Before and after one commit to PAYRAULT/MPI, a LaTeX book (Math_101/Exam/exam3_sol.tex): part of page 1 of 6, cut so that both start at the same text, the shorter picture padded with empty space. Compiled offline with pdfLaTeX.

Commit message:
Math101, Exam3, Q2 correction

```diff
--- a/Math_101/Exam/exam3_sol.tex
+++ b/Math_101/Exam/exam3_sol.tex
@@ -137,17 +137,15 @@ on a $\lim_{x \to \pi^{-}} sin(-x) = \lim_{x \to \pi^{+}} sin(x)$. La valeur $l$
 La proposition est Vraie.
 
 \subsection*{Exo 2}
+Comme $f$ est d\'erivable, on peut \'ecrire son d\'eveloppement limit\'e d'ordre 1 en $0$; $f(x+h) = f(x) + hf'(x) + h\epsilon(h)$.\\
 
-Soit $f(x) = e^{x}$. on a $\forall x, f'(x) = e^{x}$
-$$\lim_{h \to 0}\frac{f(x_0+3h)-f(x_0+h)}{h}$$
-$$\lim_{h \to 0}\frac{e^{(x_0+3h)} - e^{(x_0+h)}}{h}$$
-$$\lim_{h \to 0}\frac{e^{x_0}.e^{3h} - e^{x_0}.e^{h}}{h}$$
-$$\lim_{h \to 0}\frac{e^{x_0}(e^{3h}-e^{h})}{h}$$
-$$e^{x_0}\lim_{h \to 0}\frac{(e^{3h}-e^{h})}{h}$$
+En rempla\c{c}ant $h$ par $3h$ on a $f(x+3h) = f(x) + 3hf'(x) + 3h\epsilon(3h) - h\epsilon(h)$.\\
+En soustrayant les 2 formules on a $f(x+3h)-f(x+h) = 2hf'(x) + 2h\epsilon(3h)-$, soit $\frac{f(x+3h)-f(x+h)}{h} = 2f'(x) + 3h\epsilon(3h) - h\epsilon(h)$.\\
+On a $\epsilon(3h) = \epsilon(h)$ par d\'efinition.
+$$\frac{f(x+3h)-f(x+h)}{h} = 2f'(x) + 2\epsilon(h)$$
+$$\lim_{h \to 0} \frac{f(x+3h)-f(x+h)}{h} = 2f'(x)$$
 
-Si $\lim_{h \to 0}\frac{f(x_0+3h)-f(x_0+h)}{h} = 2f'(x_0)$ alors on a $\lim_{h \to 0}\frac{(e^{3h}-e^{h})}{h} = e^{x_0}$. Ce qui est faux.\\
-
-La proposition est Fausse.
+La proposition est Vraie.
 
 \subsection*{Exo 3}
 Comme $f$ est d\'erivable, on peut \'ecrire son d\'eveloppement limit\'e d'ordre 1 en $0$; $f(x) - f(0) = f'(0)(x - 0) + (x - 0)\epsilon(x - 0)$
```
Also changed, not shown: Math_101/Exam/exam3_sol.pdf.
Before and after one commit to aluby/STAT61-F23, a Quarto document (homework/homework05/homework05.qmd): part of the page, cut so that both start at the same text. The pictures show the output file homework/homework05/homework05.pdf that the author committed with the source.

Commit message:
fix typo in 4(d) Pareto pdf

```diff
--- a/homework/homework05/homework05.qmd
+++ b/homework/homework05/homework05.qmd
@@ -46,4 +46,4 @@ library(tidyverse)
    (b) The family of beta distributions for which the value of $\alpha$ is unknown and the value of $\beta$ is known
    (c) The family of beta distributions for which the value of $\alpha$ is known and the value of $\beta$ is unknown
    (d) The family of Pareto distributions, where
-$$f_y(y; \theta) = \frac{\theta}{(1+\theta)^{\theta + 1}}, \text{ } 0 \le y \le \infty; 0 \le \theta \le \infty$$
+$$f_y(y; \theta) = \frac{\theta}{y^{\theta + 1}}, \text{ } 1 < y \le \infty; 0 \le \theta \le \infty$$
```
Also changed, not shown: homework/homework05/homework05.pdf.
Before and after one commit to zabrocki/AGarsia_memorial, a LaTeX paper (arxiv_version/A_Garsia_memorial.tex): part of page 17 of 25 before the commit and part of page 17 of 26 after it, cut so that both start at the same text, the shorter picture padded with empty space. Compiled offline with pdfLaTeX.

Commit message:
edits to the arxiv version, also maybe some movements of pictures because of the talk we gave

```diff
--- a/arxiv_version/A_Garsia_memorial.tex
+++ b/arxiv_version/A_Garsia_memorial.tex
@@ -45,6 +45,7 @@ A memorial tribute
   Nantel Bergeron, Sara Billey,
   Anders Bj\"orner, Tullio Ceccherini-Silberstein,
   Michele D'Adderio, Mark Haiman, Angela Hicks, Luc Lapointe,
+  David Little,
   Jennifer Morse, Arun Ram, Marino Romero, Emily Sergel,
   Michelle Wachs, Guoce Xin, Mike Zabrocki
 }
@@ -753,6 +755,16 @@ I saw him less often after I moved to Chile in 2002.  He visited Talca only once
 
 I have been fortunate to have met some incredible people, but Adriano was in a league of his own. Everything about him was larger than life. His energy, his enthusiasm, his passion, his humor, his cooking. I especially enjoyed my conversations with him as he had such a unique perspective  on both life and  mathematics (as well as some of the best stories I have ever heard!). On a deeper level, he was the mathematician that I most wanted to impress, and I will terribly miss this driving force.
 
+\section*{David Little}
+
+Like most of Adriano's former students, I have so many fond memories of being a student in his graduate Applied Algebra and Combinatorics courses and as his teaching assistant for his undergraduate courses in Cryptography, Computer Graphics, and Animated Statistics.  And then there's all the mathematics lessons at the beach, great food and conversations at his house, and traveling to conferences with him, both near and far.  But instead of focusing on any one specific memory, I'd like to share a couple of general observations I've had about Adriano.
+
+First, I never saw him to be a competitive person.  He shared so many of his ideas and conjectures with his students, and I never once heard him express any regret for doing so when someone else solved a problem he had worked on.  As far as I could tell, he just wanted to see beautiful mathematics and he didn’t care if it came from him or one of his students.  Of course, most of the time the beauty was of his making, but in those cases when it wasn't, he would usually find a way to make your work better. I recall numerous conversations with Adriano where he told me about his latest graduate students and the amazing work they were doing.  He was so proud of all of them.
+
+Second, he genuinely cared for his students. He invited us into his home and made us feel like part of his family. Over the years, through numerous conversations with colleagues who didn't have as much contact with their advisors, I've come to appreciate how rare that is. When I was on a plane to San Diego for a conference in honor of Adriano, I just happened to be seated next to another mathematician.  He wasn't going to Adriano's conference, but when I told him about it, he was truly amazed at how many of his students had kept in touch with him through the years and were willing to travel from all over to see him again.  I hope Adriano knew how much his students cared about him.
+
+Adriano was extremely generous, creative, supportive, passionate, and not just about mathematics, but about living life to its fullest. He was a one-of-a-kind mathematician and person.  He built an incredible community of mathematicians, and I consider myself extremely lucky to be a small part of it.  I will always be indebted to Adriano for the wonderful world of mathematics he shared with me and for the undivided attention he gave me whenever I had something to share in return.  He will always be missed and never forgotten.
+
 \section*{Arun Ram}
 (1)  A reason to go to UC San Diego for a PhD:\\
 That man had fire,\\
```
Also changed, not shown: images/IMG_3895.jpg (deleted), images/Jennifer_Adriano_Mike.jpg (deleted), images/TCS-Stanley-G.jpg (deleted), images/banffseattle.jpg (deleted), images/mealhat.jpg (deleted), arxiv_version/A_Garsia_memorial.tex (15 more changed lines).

· · · · · · ·

What is needed: Please output all the lines above exactly as given.

Result for this exercise:
Before and after one commit to PAYRAULT/MPI, a LaTeX book (Math_101/Exam/exam3_sol.tex): part of page 1 of 6, cut so that both start at the same text, the shorter picture padded with empty space. Compiled offline with pdfLaTeX.

Commit message:
Math101, Exam3, Q2 correction

```diff
--- a/Math_101/Exam/exam3_sol.tex
+++ b/Math_101/Exam/exam3_sol.tex
@@ -137,17 +137,15 @@ on a $\lim_{x \to \pi^{-}} sin(-x) = \lim_{x \to \pi^{+}} sin(x)$. La valeur $l$
 La proposition est Vraie.
 
 \subsection*{Exo 2}
+Comme $f$ est d\'erivable, on peut \'ecrire son d\'eveloppement limit\'e d'ordre 1 en $0$; $f(x+h) = f(x) + hf'(x) + h\epsilon(h)$.\\
 
-Soit $f(x) = e^{x}$. on a $\forall x, f'(x) = e^{x}$
-$$\lim_{h \to 0}\frac{f(x_0+3h)-f(x_0+h)}{h}$$
-$$\lim_{h \to 0}\frac{e^{(x_0+3h)} - e^{(x_0+h)}}{h}$$
-$$\lim_{h \to 0}\frac{e^{x_0}.e^{3h} - e^{x_0}.e^{h}}{h}$$
-$$\lim_{h \to 0}\frac{e^{x_0}(e^{3h}-e^{h})}{h}$$
-$$e^{x_0}\lim_{h \to 0}\frac{(e^{3h}-e^{h})}{h}$$
+En rempla\c{c}ant $h$ par $3h$ on a $f(x+3h) = f(x) + 3hf'(x) + 3h\epsilon(3h) - h\epsilon(h)$.\\
+En soustrayant les 2 formules on a $f(x+3h)-f(x+h) = 2hf'(x) + 2h\epsilon(3h)-$, soit $\frac{f(x+3h)-f(x+h)}{h} = 2f'(x) + 3h\epsilon(3h) - h\epsilon(h)$.\\
+On a $\epsilon(3h) = \epsilon(h)$ par d\'efinition.
+$$\frac{f(x+3h)-f(x+h)}{h} = 2f'(x) + 2\epsilon(h)$$
+$$\lim_{h \to 0} \frac{f(x+3h)-f(x+h)}{h} = 2f'(x)$$
 
-Si $\lim_{h \to 0}\frac{f(x_0+3h)-f(x_0+h)}{h} = 2f'(x_0)$ alors on a $\lim_{h \to 0}\frac{(e^{3h}-e^{h})}{h} = e^{x_0}$. Ce qui est faux.\\
-
-La proposition est Fausse.
+La proposition est Vraie.
 
 \subsection*{Exo 3}
 Comme $f$ est d\'erivable, on peut \'ecrire son d\'eveloppement limit\'e d'ordre 1 en $0$; $f(x) - f(0) = f'(0)(x - 0) + (x - 0)\epsilon(x - 0)$
```
Also changed, not shown: Math_101/Exam/exam3_sol.pdf.
Before and after one commit to aluby/STAT61-F23, a Quarto document (homework/homework05/homework05.qmd): part of the page, cut so that both start at the same text. The pictures show the output file homework/homework05/homework05.pdf that the author committed with the source.

Commit message:
fix typo in 4(d) Pareto pdf

```diff
--- a/homework/homework05/homework05.qmd
+++ b/homework/homework05/homework05.qmd
@@ -46,4 +46,4 @@ library(tidyverse)
    (b) The family of beta distributions for which the value of $\alpha$ is unknown and the value of $\beta$ is known
    (c) The family of beta distributions for which the value of $\alpha$ is known and the value of $\beta$ is unknown
    (d) The family of Pareto distributions, where
-$$f_y(y; \theta) = \frac{\theta}{(1+\theta)^{\theta + 1}}, \text{ } 0 \le y \le \infty; 0 \le \theta \le \infty$$
+$$f_y(y; \theta) = \frac{\theta}{y^{\theta + 1}}, \text{ } 1 < y \le \infty; 0 \le \theta \le \infty$$
```
Also changed, not shown: homework/homework05/homework05.pdf.
Before and after one commit to zabrocki/AGarsia_memorial, a LaTeX paper (arxiv_version/A_Garsia_memorial.tex): part of page 17 of 25 before the commit and part of page 17 of 26 after it, cut so that both start at the same text, the shorter picture padded with empty space. Compiled offline with pdfLaTeX.

Commit message:
edits to the arxiv version, also maybe some movements of pictures because of the talk we gave

```diff
--- a/arxiv_version/A_Garsia_memorial.tex
+++ b/arxiv_version/A_Garsia_memorial.tex
@@ -45,6 +45,7 @@ A memorial tribute
   Nantel Bergeron, Sara Billey,
   Anders Bj\"orner, Tullio Ceccherini-Silberstein,
   Michele D'Adderio, Mark Haiman, Angela Hicks, Luc Lapointe,
+  David Little,
   Jennifer Morse, Arun Ram, Marino Romero, Emily Sergel,
   Michelle Wachs, Guoce Xin, Mike Zabrocki
 }
@@ -753,6 +755,16 @@ I saw him less often after I moved to Chile in 2002.  He visited Talca only once
 
 I have been fortunate to have met some incredible people, but Adriano was in a league of his own. Everything about him was larger than life. His energy, his enthusiasm, his passion, his humor, his cooking. I especially enjoyed my conversations with him as he had such a unique perspective  on both life and  mathematics (as well as some of the best stories I have ever heard!). On a deeper level, he was the mathematician that I most wanted to impress, and I will terribly miss this driving force.
 
+\section*{David Little}
+
+Like most of Adriano's former students, I have so many fond memories of being a student in his graduate Applied Algebra and Combinatorics courses and as his teaching assistant for his undergraduate courses in Cryptography, Computer Graphics, and Animated Statistics.  And then there's all the mathematics lessons at the beach, great food and conversations at his house, and traveling to conferences with him, both near and far.  But instead of focusing on any one specific memory, I'd like to share a couple of general observations I've had about Adriano.
+
+First, I never saw him to be a competitive person.  He shared so many of his ideas and conjectures with his students, and I never once heard him express any regret for doing so when someone else solved a problem he had worked on.  As far as I could tell, he just wanted to see beautiful mathematics and he didn’t care if it came from him or one of his students.  Of course, most of the time the beauty was of his making, but in those cases when it wasn't, he would usually find a way to make your work better. I recall numerous conversations with Adriano where he told me about his latest graduate students and the amazing work they were doing.  He was so proud of all of them.
+
+Second, he genuinely cared for his students. He invited us into his home and made us feel like part of his family. Over the years, through numerous conversations with colleagues who didn't have as much contact with their advisors, I've come to appreciate how rare that is. When I was on a plane to San Diego for a conference in honor of Adriano, I just happened to be seated next to another mathematician.  He wasn't going to Adriano's conference, but when I told him about it, he was truly amazed at how many of his students had kept in touch with him through the years and were willing to travel from all over to see him again.  I hope Adriano knew how much his students cared about him.
+
+Adriano was extremely generous, creative, supportive, passionate, and not just about mathematics, but about living life to its fullest. He was a one-of-a-kind mathematician and person.  He built an incredible community of mathematicians, and I consider myself extremely lucky to be a small part of it.  I will always be indebted to Adriano for the wonderful world of mathematics he shared with me and for the undivided attention he gave me whenever I had something to share in return.  He will always be missed and never forgotten.
+
 \section*{Arun Ram}
 (1)  A reason to go to UC San Diego for a PhD:\\
 That man had fire,\\
```
Also changed, not shown: images/IMG_3895.jpg (deleted), images/Jennifer_Adriano_Mike.jpg (deleted), images/TCS-Stanley-G.jpg (deleted), images/banffseattle.jpg (deleted), images/mealhat.jpg (deleted), arxiv_version/A_Garsia_memorial.tex (15 more changed lines).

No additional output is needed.